Data that reflects the intended functionality
By Lydia Gauerhof
The performance and robustness of Machine Learning (ML) approaches, such as Deep Neural Networks (DNN), rely heavily on data. Furthermore, the training data encodes the desired functionality. However, it is challenging to collect (or generate) suitable data. And … what does data suitability mean?
We use the term data suitability when the data is free from:
• under-sampling of relevant content (e.g. data features)
• unintended correlations
In this case, data reflects the intended functionality.
Let’s have a look at video-based object detection that is used for perception in automated driving…
By Professor John McDermid OBE FREng
Autonomy, artificial intelligence (AI), machine learning (ML): buzz words that crop up in the news, social media, and conversation every day.
The societal benefits of such technologies are evident now more than ever — quicker diagnosis of illness and disease, contactless delivery from a self-driving pod, at least in some parts of the world — and perhaps autonomous taxis in a few years.
They can also bring huge benefits to organisations:
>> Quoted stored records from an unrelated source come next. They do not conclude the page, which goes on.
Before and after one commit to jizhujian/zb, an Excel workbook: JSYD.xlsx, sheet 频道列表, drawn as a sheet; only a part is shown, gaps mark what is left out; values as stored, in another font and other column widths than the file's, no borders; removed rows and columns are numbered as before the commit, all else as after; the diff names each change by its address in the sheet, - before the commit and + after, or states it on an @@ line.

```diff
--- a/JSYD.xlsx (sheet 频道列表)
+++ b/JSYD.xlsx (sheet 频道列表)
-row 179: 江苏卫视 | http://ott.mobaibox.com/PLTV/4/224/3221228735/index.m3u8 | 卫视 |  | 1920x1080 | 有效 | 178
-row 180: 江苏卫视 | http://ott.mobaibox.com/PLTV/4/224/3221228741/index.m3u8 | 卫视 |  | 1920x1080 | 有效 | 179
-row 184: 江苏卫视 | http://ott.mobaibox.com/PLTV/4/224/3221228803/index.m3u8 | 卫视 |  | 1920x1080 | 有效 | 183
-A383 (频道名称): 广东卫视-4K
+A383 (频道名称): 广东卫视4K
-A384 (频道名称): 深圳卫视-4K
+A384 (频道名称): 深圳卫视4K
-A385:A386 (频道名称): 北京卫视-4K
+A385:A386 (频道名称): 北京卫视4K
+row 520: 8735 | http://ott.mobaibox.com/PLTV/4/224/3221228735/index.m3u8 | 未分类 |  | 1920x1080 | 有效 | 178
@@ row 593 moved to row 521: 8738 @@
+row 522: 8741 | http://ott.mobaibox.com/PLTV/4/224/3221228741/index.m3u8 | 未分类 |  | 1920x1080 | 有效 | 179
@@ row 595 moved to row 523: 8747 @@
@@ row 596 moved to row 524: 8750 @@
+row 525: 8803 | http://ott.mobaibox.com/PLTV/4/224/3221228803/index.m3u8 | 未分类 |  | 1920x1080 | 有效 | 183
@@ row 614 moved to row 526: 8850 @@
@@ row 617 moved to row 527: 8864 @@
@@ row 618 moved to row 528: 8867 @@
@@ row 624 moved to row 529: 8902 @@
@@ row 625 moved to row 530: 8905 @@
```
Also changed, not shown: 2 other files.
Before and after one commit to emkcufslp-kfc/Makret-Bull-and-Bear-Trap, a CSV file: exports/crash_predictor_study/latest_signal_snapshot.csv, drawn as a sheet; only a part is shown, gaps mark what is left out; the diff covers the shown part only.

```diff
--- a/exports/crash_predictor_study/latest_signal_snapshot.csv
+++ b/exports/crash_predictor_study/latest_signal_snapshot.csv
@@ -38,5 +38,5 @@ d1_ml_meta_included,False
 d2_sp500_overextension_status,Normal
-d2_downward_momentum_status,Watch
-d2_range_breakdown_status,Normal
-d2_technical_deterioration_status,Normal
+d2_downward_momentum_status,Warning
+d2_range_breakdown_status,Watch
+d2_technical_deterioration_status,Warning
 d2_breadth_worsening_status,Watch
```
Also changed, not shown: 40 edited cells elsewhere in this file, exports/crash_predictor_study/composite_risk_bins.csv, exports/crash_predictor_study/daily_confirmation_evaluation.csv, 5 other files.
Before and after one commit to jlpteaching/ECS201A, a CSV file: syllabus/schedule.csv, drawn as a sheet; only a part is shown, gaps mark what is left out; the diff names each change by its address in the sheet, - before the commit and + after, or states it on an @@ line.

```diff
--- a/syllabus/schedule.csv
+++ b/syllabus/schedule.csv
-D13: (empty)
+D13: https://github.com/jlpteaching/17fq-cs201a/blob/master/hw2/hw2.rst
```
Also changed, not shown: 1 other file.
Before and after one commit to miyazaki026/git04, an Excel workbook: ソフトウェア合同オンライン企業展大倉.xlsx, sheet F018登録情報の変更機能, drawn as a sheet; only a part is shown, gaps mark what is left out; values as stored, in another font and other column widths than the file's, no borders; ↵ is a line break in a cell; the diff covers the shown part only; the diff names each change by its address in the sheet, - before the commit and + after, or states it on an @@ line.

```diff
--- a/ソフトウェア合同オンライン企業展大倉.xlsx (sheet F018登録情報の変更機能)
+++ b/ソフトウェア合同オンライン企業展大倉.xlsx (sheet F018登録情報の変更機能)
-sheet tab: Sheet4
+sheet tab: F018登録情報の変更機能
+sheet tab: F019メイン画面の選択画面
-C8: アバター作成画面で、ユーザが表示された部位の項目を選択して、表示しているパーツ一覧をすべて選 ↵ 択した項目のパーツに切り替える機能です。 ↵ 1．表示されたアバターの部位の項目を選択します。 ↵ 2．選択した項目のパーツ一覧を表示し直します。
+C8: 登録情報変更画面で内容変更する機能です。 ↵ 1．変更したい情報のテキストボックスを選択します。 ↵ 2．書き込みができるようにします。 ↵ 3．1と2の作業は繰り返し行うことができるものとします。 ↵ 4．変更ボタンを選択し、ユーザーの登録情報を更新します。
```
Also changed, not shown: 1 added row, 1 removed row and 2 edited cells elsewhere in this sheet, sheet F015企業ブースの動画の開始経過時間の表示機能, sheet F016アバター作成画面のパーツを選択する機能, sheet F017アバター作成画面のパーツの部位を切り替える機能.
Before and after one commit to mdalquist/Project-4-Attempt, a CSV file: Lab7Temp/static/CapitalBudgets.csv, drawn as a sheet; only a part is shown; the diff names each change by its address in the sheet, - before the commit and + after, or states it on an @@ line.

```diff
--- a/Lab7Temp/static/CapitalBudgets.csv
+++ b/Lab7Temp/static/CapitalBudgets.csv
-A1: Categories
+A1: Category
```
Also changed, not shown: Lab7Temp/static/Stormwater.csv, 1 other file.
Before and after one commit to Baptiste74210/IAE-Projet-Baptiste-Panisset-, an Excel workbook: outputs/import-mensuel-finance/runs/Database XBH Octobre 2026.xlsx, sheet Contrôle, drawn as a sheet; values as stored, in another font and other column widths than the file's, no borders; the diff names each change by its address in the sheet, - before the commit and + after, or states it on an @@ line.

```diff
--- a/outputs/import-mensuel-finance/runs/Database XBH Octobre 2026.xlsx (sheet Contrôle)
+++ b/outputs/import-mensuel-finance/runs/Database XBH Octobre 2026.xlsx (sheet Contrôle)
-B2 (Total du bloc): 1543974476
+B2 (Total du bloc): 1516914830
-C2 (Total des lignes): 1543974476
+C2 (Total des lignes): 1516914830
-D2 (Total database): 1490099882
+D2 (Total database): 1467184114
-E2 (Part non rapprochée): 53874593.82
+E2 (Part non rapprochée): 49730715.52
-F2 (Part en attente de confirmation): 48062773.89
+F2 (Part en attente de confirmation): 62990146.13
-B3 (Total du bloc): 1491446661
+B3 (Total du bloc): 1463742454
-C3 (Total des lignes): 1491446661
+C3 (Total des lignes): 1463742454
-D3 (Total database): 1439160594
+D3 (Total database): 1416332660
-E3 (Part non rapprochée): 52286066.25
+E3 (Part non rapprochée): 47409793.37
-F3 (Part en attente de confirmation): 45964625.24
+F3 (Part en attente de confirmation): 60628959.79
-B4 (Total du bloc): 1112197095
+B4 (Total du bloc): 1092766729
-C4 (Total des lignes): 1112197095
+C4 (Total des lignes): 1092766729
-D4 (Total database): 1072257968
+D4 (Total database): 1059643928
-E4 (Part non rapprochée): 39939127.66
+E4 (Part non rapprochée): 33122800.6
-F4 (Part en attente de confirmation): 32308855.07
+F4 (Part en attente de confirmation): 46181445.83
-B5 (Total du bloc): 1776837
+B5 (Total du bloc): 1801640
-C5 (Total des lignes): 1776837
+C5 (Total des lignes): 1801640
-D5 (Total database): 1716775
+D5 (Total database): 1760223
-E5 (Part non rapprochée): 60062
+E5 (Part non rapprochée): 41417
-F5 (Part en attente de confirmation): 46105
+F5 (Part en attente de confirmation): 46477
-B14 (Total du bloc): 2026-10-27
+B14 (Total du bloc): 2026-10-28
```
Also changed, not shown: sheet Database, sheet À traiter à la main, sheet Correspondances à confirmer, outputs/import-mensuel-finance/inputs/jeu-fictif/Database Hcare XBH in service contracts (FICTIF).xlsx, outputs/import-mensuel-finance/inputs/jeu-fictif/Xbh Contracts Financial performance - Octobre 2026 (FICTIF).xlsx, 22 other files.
While the potential benefits are clear, the introduction of AI and ML-based systems cannot…
This is my final article in this series; a great way to start the New Year! After discussing the liability of autonomous systems under the UAE law, identifying gaps and comparing to other regimes, this article, in a way, is the practical conclusion of my research and so I will discuss my recommendations for law, policy and ethics for the United Arab Emirates (UAE).
We have a tendency to regulate any new matter in a civil law regime. Whether a decree or a law, we issue regulations with the purpose of covering any potential gaps or uncertainty. …
News headlines and research studies extol the virtues of artificial intelligence (AI), claiming that it can outperform a human clinician in tasks such as breast cancer screening and the treatment of sepsis.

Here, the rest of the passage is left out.